Locate every line in the records below that holds the word "subsection" and return each one.

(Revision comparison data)
• • • • •

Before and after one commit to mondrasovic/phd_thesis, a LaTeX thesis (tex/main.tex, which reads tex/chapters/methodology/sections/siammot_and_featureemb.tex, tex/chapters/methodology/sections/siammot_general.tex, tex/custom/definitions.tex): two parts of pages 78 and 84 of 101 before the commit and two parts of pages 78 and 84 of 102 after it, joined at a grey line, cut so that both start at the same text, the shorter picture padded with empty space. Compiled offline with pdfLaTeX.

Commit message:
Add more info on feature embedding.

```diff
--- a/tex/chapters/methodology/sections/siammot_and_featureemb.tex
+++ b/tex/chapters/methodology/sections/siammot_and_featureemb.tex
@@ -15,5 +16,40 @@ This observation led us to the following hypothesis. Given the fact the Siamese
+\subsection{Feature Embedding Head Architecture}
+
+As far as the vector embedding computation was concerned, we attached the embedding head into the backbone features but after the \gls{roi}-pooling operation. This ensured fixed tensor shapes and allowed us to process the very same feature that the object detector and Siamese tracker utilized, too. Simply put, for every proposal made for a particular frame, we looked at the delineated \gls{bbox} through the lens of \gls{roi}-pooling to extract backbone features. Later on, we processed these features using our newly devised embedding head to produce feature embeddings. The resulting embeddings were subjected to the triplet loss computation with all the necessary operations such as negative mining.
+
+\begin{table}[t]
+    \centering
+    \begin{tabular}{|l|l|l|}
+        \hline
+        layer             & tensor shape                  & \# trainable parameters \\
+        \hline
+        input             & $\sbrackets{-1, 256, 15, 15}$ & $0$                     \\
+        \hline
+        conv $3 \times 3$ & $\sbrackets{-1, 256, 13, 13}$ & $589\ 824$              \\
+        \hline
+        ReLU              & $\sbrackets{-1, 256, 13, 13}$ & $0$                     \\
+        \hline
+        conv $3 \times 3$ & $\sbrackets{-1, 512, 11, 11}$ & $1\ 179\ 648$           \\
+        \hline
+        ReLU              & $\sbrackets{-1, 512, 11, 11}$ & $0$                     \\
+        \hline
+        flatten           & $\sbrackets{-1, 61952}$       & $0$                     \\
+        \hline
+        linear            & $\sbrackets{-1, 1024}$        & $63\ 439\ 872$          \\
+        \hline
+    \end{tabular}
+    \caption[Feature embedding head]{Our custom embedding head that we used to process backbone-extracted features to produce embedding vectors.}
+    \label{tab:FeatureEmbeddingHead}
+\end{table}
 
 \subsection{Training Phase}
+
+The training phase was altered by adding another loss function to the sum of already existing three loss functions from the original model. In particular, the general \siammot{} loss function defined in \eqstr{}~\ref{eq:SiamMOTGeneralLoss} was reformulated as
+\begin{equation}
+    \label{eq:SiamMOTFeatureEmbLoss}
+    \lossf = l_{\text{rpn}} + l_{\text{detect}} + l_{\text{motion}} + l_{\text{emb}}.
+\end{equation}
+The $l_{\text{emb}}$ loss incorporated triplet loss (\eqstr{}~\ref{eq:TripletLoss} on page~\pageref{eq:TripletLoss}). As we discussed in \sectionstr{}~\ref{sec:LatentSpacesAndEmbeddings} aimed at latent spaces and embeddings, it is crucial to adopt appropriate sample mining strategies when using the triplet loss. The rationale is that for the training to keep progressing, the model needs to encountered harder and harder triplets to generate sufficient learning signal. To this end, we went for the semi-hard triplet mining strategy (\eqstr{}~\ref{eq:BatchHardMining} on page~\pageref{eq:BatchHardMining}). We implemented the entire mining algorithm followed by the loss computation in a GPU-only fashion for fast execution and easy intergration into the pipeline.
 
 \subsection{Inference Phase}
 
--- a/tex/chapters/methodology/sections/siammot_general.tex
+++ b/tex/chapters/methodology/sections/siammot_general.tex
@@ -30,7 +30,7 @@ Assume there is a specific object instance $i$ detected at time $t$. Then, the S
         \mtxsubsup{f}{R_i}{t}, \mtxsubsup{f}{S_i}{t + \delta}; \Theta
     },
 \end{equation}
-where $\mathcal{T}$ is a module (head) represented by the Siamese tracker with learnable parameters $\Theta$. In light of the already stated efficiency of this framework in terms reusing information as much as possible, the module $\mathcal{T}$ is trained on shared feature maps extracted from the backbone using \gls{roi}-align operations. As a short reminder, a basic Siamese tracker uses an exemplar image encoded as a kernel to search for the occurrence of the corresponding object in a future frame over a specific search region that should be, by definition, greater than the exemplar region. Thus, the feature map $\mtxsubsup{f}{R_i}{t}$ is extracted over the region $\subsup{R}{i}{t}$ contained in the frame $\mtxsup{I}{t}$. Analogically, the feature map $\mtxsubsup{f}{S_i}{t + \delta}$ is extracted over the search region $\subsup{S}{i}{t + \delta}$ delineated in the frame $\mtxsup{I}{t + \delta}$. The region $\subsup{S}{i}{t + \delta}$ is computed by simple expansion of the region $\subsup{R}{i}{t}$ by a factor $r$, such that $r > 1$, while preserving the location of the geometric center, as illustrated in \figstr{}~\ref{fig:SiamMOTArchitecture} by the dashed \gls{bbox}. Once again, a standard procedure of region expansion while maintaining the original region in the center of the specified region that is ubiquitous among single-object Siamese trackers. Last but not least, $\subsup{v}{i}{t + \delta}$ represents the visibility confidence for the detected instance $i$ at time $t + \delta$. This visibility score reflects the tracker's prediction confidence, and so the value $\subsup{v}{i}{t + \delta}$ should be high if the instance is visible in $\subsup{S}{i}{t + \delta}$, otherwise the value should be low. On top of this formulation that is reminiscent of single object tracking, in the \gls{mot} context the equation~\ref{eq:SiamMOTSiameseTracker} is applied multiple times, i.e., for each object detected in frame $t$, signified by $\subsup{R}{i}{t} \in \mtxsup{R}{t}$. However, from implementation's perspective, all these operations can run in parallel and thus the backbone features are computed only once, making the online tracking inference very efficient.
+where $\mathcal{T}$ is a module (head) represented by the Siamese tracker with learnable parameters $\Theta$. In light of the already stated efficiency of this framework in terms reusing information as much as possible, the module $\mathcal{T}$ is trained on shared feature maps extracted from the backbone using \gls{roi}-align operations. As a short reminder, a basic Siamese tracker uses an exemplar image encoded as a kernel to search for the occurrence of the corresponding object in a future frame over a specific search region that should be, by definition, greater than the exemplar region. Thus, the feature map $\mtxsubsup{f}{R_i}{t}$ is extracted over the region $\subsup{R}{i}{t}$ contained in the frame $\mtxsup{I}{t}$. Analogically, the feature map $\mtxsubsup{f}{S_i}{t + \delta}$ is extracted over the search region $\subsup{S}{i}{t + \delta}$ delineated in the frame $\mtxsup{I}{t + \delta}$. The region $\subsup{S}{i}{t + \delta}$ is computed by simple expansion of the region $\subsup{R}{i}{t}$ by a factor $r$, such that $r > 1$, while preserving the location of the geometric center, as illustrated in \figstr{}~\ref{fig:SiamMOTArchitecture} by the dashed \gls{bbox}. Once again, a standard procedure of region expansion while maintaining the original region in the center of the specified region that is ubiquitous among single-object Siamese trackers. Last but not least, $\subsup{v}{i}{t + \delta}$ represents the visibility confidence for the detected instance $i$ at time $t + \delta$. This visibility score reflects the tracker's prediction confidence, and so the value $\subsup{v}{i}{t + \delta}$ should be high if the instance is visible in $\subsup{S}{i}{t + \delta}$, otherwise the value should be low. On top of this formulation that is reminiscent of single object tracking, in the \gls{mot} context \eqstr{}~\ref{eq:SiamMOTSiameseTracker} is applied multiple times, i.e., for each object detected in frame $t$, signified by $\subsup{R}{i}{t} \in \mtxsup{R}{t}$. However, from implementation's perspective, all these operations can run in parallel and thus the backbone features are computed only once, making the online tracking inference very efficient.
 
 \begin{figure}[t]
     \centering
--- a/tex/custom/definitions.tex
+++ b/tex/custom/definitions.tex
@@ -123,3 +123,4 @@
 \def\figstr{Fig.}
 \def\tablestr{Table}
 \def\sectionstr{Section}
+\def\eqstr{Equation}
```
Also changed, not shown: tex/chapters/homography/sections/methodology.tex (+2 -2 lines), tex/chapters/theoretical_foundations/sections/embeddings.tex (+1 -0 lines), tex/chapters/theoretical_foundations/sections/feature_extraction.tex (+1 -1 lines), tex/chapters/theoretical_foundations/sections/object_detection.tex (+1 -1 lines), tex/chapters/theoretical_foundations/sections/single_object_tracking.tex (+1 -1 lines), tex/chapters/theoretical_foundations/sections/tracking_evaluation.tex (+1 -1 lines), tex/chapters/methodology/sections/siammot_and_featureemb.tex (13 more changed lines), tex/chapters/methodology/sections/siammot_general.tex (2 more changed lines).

• • • • •

### SOLUTION TO THE PROBLEM
+\subsection{Feature Embedding Head Architecture}
 \subsection{Training Phase}
 \subsection{Inference Phase}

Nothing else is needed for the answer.